Florida’s new parental rights law may be controversial within much of the mainstream media, but it’s not so contentious among Americans, according to a new survey.
The poll, conducted March 25-28, found that registered voters in the United States support the new law by a more than 2-to-1 margin when read key language from its text.
It was dubbed the “don’t say gay bill” by opponents, although Florida Gov. Ron DeSantis and other supporters have pushed back on such descriptions, saying they are deceitful. DeSantis signed the bill into law.
The Public Opinion Strategies survey found that 61 percent of registered voters back the law while 26 percent oppose it. Support was found across the ideological spectrum, including among majorities of Republicans, Democrats, independents, Biden voters and even among Americans who know someone who identifies as LGBTQ.
“When Americans are presented with the actual language of the new Florida law, it wins support by more than a two‐to‐one margin,” an analysis of the survey said. “Voters across partisan lines strongly support the new Florida law after being provided with the actual language of the bill.”
Registered voters were read this section of the bill: “Classroom instruction by school personnel or third parties on sexual orientation or gender identity may not occur in kindergarten through grade 3 or in a manner that is not age-appropriate or developmentally appropriate for students in accordance with state standards.”
Among the poll’s findings:
- Republicans support it 70 percent to 23 percent, with Trump 2020 voters backing it by the same percentage.

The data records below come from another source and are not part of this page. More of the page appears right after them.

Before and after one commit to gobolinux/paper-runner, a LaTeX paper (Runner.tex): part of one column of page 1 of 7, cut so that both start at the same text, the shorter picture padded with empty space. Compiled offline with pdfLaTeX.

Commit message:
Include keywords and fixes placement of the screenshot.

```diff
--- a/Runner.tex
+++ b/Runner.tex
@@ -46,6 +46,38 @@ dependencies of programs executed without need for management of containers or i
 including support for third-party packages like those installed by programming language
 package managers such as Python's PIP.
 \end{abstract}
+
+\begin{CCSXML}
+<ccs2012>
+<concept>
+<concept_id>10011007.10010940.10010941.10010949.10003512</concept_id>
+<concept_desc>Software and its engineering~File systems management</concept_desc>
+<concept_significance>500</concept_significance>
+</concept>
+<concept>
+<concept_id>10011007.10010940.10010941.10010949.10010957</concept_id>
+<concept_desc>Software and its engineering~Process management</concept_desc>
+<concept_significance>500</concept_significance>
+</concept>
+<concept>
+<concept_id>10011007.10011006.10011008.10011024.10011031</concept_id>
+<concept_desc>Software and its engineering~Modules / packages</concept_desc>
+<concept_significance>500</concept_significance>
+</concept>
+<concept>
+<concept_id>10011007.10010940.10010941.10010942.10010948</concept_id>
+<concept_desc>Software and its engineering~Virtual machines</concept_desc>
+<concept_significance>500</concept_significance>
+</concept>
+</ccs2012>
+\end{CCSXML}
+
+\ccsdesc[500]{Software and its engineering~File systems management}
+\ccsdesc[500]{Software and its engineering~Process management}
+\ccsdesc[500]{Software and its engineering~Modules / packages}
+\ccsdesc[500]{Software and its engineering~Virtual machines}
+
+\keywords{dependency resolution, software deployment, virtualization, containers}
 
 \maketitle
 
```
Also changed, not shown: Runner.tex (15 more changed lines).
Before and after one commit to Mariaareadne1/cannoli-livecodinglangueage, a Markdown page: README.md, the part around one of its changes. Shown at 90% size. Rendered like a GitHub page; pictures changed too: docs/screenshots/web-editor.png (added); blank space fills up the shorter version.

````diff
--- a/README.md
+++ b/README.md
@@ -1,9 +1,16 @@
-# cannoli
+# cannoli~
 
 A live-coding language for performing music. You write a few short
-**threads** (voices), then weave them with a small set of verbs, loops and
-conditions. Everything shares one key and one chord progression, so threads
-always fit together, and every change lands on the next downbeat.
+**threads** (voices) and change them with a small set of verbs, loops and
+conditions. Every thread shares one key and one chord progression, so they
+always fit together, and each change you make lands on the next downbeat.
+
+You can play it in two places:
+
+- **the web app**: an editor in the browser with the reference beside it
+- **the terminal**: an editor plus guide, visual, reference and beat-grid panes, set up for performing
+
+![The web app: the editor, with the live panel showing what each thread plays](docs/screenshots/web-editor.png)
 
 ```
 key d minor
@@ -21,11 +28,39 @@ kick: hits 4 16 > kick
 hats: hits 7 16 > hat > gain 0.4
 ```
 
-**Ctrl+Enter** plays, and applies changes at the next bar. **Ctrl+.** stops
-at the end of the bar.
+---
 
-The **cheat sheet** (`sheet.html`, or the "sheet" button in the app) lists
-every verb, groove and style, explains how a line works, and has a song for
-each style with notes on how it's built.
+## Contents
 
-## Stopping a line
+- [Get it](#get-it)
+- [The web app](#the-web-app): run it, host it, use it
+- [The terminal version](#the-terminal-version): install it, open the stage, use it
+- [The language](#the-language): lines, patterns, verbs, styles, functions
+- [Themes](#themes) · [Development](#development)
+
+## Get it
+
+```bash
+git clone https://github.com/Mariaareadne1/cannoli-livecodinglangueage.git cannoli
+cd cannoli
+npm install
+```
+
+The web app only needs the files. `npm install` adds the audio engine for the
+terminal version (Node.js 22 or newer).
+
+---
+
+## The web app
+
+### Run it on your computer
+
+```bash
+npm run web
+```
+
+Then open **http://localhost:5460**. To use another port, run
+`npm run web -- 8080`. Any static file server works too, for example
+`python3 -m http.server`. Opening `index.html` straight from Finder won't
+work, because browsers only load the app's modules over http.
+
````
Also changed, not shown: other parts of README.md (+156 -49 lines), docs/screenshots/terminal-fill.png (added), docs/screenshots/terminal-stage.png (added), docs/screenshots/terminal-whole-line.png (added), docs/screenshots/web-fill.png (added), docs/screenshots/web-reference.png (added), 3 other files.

- Democrats back it (55-29 percent) as do Biden 2020 voters (53-30 percent) and independents (58-26 percent).
- Parents (67-24 percent), suburban voters (60-30 percent) and those who know someone who is LGBTQ (61-28 percent) all support the new law.
The poll of 1,000 registered voters was released the same week DeSantis signed the bill into law.
Photo courtesy: ©Getty Images/Lucky Business
Michael Foust has covered the intersection of faith and news for 20 years. His stories have appeared in Baptist Press, Christianity Today, The Christian Post, the Leaf-Chronicle, the Toronto Star and the Knoxville News-Sentinel.